▶ [WHAT IS EXPECTED] Find the lines in the records that carry the word "changed". Copy each one.
---- INPUT DATA
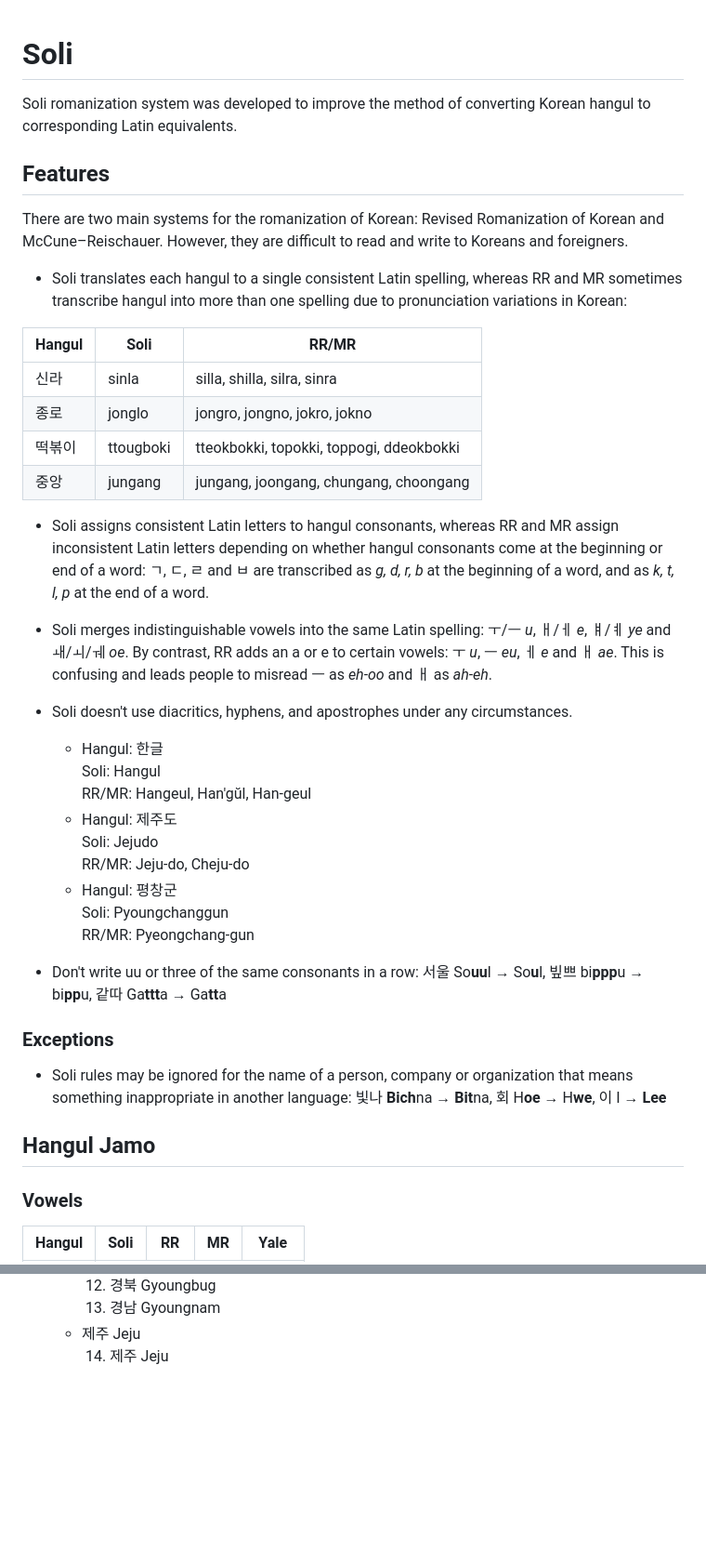
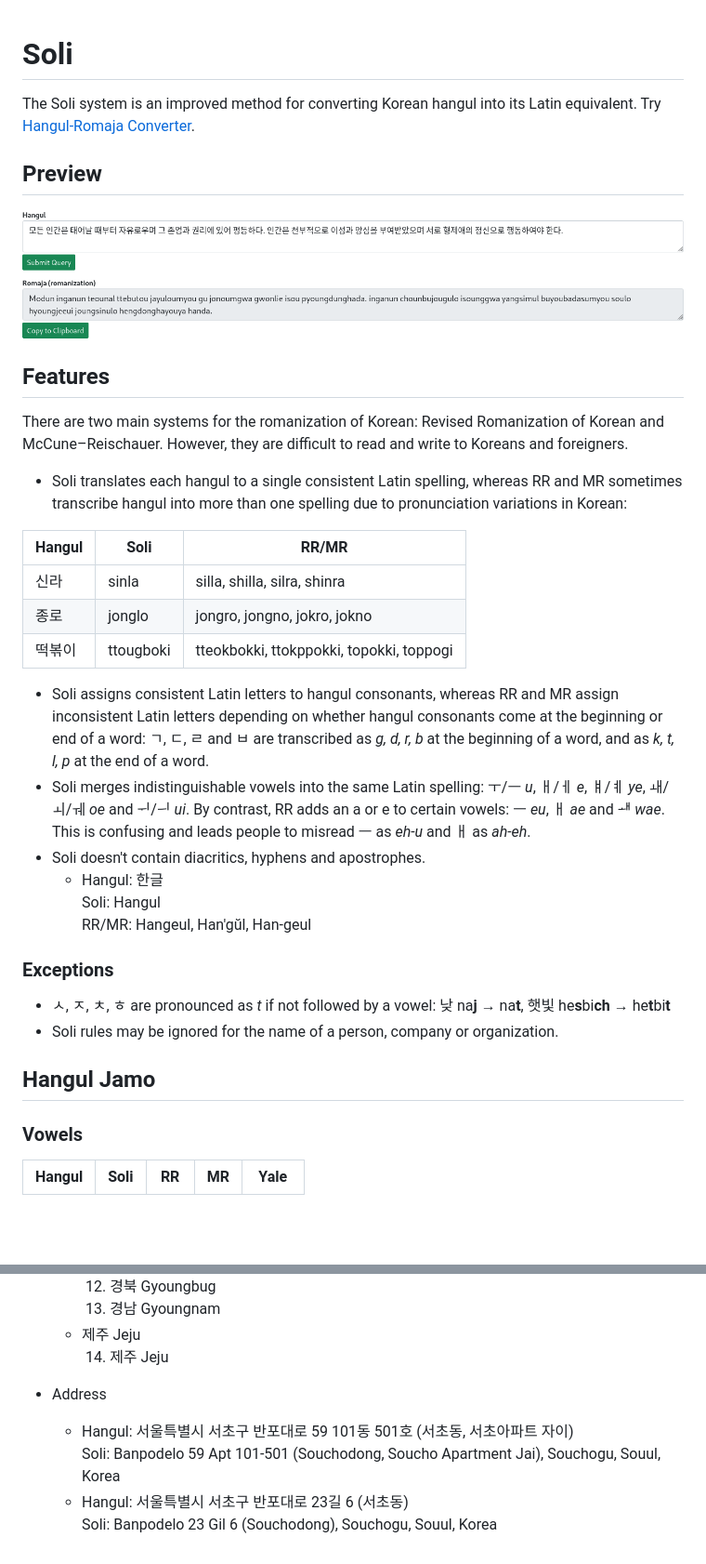
Before and after one commit to 7ae/soli, a Markdown page: README.md, 2 parts joined by grey strips. Shown: that part at 93% size. Rendered like a GitHub page; pictures changed too: docs/assets/img/preview.png (added); blank space fills up the shorter version.

Commit message:
Add converter

```diff
--- a/README.md
+++ b/README.md
@@ -1,7 +1,10 @@
 
 # Soli
+The Soli system is an improved method for converting Korean hangul into its Latin equivalent. Try [Hangul-Romaja Converter](https://7ae.github.io/soli).
 
-Soli romanization system was developed to improve the method of converting Korean hangul to corresponding Latin equivalents.
+## Preview
+
+<img src="./docs/assets/img/preview.png">
 
 ## Features
 
@@ -11,32 +14,22 @@ There are two main systems for the romanization of Korean: Revised Romanization
 
 Hangul | Soli | RR/MR
 --- | --- | ---
-신라 | sinla | silla, shilla, silra, sinra
+신라 | sinla | silla, shilla, silra, shinra
 종로 | jonglo | jongro, jongno, jokro, jokno
-떡볶이 | ttougboki | tteokbokki, topokki, toppogi, ddeokbokki
-중앙 | jungang | jungang, joongang, chungang, choongang
+떡볶이 | ttougboki | tteokbokki, ttokppokki, topokki, toppogi
 
 - Soli assigns consistent Latin letters to hangul consonants, whereas RR and MR assign inconsistent Latin letters depending on whether hangul consonants come at the beginning or end of a word: ㄱ, ㄷ, ㄹ and ㅂ are transcribed as _g, d, r, b_ at the beginning of a word, and as _k, t, l, p_ at the end of a word.
-- Soli merges indistinguishable vowels into the same Latin spelling: ㅜ/ㅡ _u_, ㅐ/ㅔ _e_, ㅒ/ㅖ _ye_ and ㅙ/ㅚ/ㅞ _oe_. By contrast, RR adds an a or e to certain vowels: ㅜ _u_, ㅡ _eu_, ㅔ _e_ and ㅐ _ae_. This is confusing and leads people to misread ㅡ as _eh-oo_ and ㅐ as _ah-eh_.
-
-- Soli doesn't use diacritics, hyphens, and apostrophes under any circumstances.
+- Soli merges indistinguishable vowels into the same Latin spelling: ㅜ/ㅡ _u_, ㅐ/ㅔ _e_, ㅒ/ㅖ _ye_, ㅙ/ㅚ/ㅞ _oe_ and ᅱ/ᅴ _ui_. By contrast, RR adds an a or e to certain vowels: ㅡ _eu_, ㅐ _ae_ and ᅫ _wae_. This is confusing and leads people to misread ㅡ as _eh-u_ and ㅐ as _ah-eh_.
+- Soli doesn't contain diacritics, hyphens and apostrophes.
   - Hangul: 한글
     <br>Soli: Hangul
     <br>RR/MR: Hangeul, Han'gŭl, Han-geul
-  - Hangul: 제주도
-    <br>Soli: Jejudo
-    <br>RR/MR: Jeju-do, Cheju-do
-  - Hangul: 평창군
-    <br>Soli: Pyoungchanggun
-    <br>RR/MR: Pyeongchang-gun
-
-- Don't write uu or three of the same consonants in a row: 서울 So**uu**l → So**u**l, 빞쁘 bi**ppp**u → bi**pp**u, 같따 Ga**ttt**a → Ga**tt**a
 
 ### Exceptions
-- Soli rules may be ignored for the name of a person, company or organization that means something inappropriate in another language: 빛나 **Bich**na → **Bit**na, 회 H**oe** → H**we**, 이 I → **Lee**
+- ㅅ, ㅈ, ㅊ, ㅎ are pronounced as _t_ if not followed by a vowel: 낮 na**j** → na**t**, 햇빛 he**s**bi**ch** → he**t**bi**t**
+- Soli rules may be ignored for the name of a person, company or organization.
 
 ## Hangul Jamo
-
 ### Vowels
 
 <table>
@@ -330,3 +320,9 @@ Hangul | Soli | Hangul | Soli | Hangul | Soli | Hangul | Soli | Hangul | Soli
   &nbsp;13. 경남 Gyoungnam
   - 제주 Jeju<br>
   &nbsp;14. 제주 Jeju
+
+- Address
+  - Hangul: 서울특별시 서초구 반포대로 59 101동 501호 (서초동, 서초아파트 자이)
+  <br>Soli: Banpodelo 59 Apt 101-501 (Souchodong, Soucho Apartment Jai), Souchogu, Souul, Korea
+  - Hangul: 서울특별시 서초구 반포대로 23길 6 (서초동)
+  <br>Soli: Banpodelo 23 Gil 6 (Souchodong), Souchogu, Souul, Korea
```
Also changed, not shown: other parts of README.md (+11 -14 lines), 3 other files.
--------
▶ [EXERCISE RESULT]
Before and after one commit to 7ae/soli, a Markdown page: README.md, 2 parts joined by grey strips. Shown: that part at 93% size. Rendered like a GitHub page; pictures changed too: docs/assets/img/preview.png (added); blank space fills up the shorter version.
Also changed, not shown: other parts of README.md (+11 -14 lines), 3 other files.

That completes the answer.